> **Task statement**
Search the entries below. Return every line that has "validation" in it.

++++ Provided data

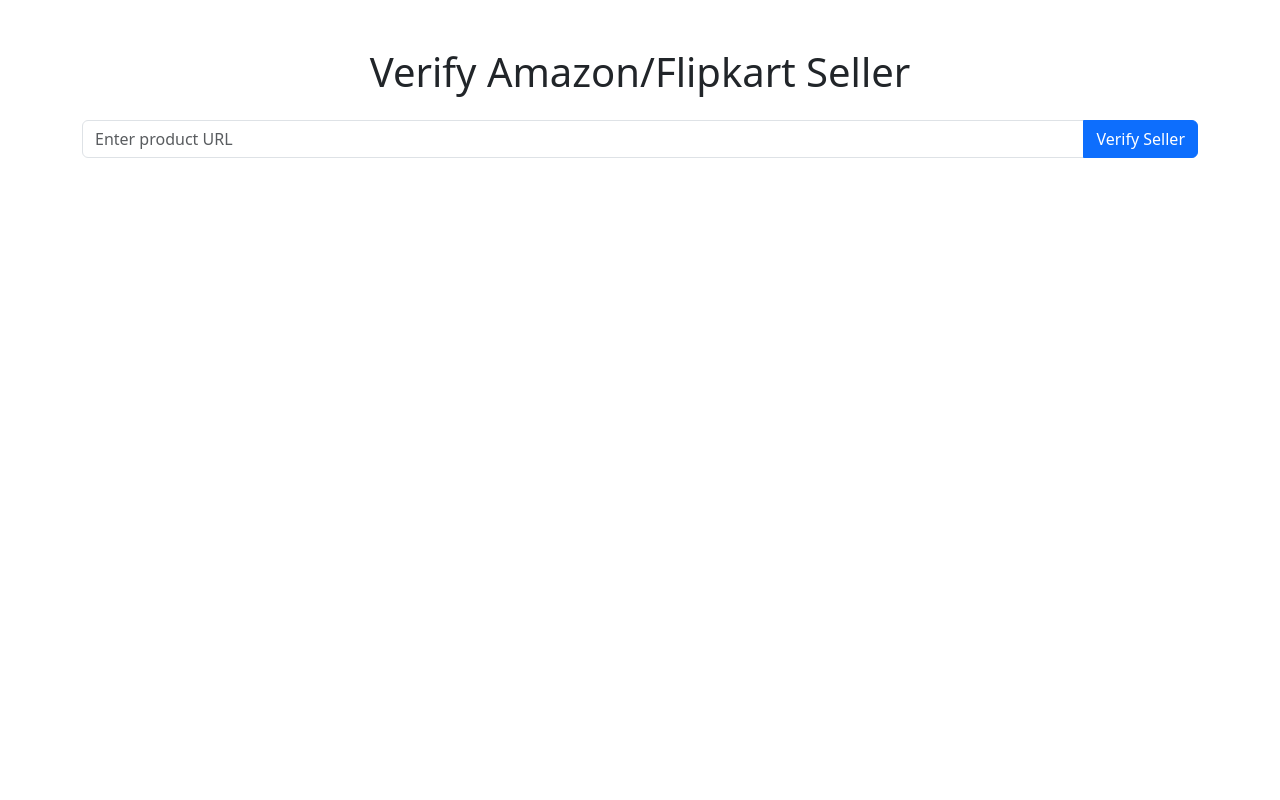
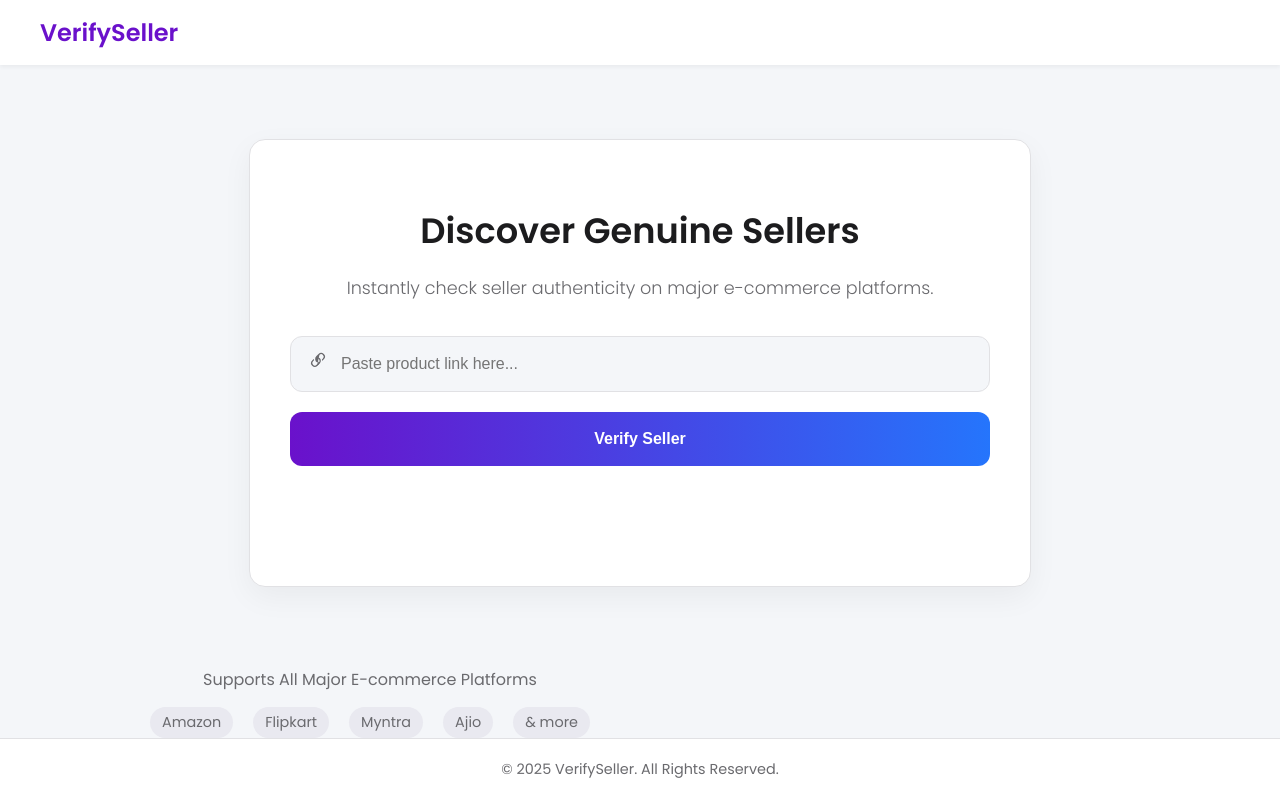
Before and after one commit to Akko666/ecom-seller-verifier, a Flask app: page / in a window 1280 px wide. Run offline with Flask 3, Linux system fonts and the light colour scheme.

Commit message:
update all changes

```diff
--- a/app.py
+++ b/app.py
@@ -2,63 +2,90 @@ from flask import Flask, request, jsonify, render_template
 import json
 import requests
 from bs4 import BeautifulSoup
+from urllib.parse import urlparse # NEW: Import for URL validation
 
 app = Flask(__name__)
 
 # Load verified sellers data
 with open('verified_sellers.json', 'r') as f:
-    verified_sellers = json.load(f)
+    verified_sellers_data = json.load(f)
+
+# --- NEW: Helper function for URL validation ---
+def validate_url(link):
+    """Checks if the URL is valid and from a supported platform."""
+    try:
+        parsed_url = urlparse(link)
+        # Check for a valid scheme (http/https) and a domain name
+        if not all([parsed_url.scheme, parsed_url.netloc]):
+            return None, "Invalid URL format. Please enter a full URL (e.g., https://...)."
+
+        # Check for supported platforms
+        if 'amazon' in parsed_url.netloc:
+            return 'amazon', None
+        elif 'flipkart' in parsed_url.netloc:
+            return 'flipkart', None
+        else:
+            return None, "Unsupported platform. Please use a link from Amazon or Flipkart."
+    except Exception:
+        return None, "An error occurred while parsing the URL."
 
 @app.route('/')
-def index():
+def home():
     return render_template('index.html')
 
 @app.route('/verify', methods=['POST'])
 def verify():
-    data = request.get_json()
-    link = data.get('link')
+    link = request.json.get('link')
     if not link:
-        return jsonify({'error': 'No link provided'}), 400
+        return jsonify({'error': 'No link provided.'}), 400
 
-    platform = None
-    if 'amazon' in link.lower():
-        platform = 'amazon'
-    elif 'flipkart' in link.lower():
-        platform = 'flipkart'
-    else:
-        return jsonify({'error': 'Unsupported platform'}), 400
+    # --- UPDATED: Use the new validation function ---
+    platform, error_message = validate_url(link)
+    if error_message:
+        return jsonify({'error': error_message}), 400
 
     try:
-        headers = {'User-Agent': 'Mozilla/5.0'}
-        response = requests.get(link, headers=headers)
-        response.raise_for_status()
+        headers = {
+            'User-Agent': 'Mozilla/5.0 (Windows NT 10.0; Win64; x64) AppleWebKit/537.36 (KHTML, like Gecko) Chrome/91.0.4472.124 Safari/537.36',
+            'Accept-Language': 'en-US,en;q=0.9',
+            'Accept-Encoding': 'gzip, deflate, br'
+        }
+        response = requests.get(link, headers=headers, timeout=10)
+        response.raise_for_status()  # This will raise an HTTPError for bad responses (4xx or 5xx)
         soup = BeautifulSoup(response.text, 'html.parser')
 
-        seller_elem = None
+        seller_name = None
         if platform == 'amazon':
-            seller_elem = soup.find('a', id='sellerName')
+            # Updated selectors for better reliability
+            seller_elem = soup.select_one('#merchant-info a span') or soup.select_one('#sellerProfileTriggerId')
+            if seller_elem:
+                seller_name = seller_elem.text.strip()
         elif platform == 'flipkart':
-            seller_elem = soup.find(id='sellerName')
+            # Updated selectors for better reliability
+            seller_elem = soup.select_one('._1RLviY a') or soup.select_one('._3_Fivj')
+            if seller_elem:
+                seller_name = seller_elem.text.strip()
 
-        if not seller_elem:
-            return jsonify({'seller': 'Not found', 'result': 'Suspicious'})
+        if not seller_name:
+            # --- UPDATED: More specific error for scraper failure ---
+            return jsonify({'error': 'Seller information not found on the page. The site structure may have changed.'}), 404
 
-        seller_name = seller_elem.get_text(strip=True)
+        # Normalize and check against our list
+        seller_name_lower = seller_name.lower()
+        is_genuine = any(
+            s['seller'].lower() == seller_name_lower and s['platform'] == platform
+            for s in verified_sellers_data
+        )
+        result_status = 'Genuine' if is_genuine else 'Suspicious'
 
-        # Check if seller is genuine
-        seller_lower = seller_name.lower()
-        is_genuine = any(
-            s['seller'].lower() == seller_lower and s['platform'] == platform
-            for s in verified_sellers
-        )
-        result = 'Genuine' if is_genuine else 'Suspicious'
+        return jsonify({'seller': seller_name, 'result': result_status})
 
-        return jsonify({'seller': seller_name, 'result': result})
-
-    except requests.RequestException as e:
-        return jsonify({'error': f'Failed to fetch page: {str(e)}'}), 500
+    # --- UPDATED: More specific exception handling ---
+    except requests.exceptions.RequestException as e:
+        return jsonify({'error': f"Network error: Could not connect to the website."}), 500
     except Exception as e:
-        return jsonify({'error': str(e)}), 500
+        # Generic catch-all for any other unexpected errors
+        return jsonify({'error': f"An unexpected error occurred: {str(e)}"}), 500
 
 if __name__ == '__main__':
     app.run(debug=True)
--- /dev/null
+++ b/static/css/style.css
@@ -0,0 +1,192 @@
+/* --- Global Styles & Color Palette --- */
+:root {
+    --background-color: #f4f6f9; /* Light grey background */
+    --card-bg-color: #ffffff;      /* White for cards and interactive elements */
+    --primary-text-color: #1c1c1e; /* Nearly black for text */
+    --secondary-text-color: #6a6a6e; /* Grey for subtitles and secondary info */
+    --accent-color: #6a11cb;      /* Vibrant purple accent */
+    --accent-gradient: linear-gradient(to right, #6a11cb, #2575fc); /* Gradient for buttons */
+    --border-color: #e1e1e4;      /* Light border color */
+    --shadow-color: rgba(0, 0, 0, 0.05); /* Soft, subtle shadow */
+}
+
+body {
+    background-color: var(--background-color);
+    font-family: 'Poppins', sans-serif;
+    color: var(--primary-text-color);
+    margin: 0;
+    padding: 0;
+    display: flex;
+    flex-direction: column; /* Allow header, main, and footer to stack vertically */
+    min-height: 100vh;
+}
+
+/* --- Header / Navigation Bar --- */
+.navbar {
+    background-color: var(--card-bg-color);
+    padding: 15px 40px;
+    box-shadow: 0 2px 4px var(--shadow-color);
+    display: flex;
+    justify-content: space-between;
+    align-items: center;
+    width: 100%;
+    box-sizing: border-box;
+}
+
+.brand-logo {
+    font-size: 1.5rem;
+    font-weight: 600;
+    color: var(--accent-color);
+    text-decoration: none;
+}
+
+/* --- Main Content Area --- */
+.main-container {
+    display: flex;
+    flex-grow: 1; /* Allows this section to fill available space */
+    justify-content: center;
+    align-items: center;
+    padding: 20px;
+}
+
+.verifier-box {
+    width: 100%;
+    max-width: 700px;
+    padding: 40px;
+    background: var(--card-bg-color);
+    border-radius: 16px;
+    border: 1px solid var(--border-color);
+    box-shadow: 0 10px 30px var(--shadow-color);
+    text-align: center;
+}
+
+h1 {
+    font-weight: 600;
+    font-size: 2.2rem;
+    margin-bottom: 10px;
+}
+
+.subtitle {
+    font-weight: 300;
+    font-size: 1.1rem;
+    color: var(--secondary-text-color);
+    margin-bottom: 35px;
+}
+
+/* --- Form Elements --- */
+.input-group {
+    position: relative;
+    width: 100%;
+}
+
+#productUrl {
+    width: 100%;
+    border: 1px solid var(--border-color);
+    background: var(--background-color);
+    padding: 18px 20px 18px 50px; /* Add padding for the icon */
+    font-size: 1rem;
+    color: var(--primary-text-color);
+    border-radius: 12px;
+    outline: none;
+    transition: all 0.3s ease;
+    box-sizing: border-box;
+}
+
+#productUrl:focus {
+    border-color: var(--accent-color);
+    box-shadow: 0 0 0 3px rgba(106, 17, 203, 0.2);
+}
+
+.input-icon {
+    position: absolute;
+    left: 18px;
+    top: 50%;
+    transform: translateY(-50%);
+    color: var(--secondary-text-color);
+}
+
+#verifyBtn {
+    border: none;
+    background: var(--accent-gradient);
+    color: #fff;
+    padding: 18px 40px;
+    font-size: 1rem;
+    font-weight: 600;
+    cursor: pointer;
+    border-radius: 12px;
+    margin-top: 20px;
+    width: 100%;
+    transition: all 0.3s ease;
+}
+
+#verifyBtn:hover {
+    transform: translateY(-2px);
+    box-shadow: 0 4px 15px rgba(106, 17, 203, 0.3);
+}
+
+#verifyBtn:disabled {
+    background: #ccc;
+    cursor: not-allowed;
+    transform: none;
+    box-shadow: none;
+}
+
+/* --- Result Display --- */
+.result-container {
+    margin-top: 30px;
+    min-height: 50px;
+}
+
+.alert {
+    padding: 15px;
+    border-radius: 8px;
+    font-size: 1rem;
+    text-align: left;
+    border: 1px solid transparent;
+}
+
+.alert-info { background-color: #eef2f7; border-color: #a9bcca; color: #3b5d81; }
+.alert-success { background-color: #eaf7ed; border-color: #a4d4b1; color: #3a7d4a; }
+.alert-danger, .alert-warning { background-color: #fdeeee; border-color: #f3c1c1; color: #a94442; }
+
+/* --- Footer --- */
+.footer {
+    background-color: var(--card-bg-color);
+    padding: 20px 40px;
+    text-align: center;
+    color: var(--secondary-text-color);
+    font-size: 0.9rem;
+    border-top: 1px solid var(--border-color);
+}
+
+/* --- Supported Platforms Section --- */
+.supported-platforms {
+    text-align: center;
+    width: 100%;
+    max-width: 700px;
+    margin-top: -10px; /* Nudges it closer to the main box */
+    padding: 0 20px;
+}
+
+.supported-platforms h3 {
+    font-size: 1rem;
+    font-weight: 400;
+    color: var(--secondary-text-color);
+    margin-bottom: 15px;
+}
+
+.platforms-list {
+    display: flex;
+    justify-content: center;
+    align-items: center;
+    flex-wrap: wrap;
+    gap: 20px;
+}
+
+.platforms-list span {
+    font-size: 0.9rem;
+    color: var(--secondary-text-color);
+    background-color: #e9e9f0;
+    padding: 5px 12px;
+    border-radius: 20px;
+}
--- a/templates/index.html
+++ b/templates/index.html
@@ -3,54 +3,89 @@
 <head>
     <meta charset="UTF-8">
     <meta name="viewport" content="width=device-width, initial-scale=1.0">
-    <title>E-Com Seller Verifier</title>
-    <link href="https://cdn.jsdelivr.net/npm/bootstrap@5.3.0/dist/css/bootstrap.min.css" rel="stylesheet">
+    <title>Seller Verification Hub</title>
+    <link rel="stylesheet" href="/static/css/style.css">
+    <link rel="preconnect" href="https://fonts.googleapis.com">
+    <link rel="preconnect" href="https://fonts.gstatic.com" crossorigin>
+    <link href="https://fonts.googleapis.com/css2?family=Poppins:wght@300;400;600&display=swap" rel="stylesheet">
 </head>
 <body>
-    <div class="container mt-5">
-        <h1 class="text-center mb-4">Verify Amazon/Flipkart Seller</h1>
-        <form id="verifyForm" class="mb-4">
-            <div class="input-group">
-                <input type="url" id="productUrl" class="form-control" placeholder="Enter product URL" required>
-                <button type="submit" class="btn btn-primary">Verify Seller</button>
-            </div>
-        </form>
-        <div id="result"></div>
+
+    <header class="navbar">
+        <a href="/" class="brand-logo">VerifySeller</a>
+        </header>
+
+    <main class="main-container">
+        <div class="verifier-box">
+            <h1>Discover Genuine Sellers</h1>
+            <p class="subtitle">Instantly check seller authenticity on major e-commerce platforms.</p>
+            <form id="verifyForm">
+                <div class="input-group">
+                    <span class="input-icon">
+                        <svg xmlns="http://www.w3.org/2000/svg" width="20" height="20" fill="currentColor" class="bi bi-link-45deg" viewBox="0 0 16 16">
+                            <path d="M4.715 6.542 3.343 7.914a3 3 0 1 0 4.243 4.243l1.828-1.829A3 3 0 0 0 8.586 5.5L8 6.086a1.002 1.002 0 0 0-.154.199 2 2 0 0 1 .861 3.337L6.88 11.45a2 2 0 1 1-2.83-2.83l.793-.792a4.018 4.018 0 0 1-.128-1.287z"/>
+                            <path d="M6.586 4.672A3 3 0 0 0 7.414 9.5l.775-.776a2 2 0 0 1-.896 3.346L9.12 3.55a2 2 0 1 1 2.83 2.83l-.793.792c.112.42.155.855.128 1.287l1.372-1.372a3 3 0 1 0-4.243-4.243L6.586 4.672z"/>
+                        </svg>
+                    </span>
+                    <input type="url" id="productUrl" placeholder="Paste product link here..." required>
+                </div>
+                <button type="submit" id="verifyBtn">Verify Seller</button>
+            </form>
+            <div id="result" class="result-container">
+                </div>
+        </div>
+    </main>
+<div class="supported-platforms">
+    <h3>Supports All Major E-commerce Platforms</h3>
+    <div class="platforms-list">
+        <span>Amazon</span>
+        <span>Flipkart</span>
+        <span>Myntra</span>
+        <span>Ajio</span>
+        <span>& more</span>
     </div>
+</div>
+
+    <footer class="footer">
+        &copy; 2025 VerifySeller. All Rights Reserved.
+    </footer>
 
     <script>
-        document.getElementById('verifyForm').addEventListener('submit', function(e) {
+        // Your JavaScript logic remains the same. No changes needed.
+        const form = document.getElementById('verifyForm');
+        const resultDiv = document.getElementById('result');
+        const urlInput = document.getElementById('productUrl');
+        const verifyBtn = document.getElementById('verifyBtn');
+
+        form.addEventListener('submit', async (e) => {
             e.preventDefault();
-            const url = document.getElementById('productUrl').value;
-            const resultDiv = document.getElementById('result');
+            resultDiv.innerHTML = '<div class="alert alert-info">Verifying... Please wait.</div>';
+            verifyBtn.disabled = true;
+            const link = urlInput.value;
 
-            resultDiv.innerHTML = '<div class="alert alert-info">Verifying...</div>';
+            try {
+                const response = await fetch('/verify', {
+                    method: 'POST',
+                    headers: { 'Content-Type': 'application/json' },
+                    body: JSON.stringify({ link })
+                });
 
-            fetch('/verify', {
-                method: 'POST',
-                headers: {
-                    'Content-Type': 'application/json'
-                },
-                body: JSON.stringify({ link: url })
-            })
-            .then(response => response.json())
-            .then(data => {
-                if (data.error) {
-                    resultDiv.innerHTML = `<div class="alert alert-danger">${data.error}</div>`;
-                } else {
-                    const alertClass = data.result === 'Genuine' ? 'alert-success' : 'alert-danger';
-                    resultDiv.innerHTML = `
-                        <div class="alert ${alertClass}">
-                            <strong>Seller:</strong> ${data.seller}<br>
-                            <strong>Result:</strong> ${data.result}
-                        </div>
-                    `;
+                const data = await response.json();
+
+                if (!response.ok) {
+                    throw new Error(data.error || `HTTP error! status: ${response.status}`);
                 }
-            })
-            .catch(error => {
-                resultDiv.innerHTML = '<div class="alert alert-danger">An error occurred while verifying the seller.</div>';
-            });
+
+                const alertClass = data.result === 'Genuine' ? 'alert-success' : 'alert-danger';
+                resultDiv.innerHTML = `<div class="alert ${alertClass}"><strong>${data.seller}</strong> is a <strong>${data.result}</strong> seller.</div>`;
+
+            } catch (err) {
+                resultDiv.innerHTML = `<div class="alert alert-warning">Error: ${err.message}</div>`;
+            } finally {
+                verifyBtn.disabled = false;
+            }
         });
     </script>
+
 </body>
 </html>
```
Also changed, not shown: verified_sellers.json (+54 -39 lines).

++++++++

> **Task result**
+from urllib.parse import urlparse # NEW: Import for URL validation
+# --- NEW: Helper function for URL validation ---
+    # --- UPDATED: Use the new validation function ---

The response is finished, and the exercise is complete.